- **EXERCISE GOAL**
The expected response is the full listing, retyped exactly, without its images.

..........

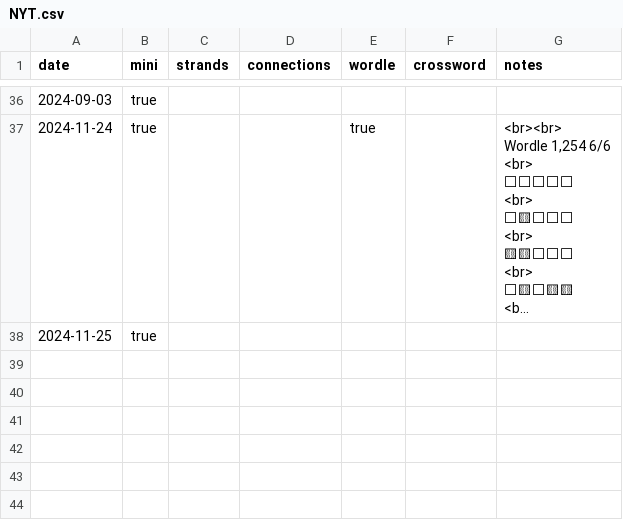
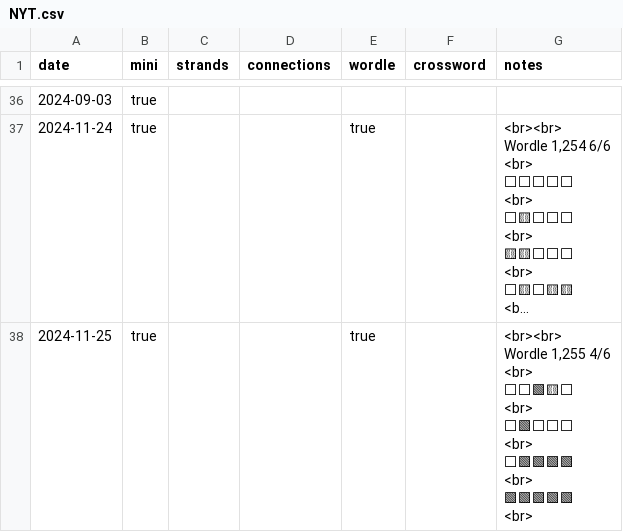
Before and after one commit to anthonywong555/anthonywong555.github.io, a CSV file: static/data/puzzles/NYT.csv, drawn as a sheet; only a part is shown, gaps mark what is left out; long unchanged cells end in …; ↵ is a line break in a cell; the diff covers the shown part only; the diff names each change by its address in the sheet, - before the commit and + after, or states it on an @@ line.

Commit message:
Add entry

```diff
--- a/static/data/puzzles/NYT.csv
+++ b/static/data/puzzles/NYT.csv
-E38 (wordle): (empty)
+E38 (wordle): true
-G38 (notes): (empty)
+G38 (notes): <br><br> ↵ Wordle 1,255 4/6 ↵ <br> ↵ ⬜⬜🟩🟨⬜ ↵ <br> ↵ ⬜🟩⬜⬜⬜ ↵ <br> ↵ ⬜🟩🟩🟩🟩 ↵ <br> ↵ 🟩🟩🟩🟩🟩 ↵ <br>
```
Also changed, not shown: 1 added row elsewhere in this file, static/data/chess/ChessDotCom.csv, 1 other file.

..........

- **ANSWER FOR THE TASK**
Before and after one commit to anthonywong555/anthonywong555.github.io, a CSV file: static/data/puzzles/NYT.csv, drawn as a sheet; only a part is shown, gaps mark what is left out; long unchanged cells end in …; ↵ is a line break in a cell; the diff covers the shown part only; the diff names each change by its address in the sheet, - before the commit and + after, or states it on an @@ line.

Commit message:
Add entry

```diff
--- a/static/data/puzzles/NYT.csv
+++ b/static/data/puzzles/NYT.csv
-E38 (wordle): (empty)
+E38 (wordle): true
-G38 (notes): (empty)
+G38 (notes): <br><br> ↵ Wordle 1,255 4/6 ↵ <br> ↵ ⬜⬜🟩🟨⬜ ↵ <br> ↵ ⬜🟩⬜⬜⬜ ↵ <br> ↵ ⬜🟩🟩🟩🟩 ↵ <br> ↵ 🟩🟩🟩🟩🟩 ↵ <br>
```
Also changed, not shown: 1 added row elsewhere in this file, static/data/chess/ChessDotCom.csv, 1 other file.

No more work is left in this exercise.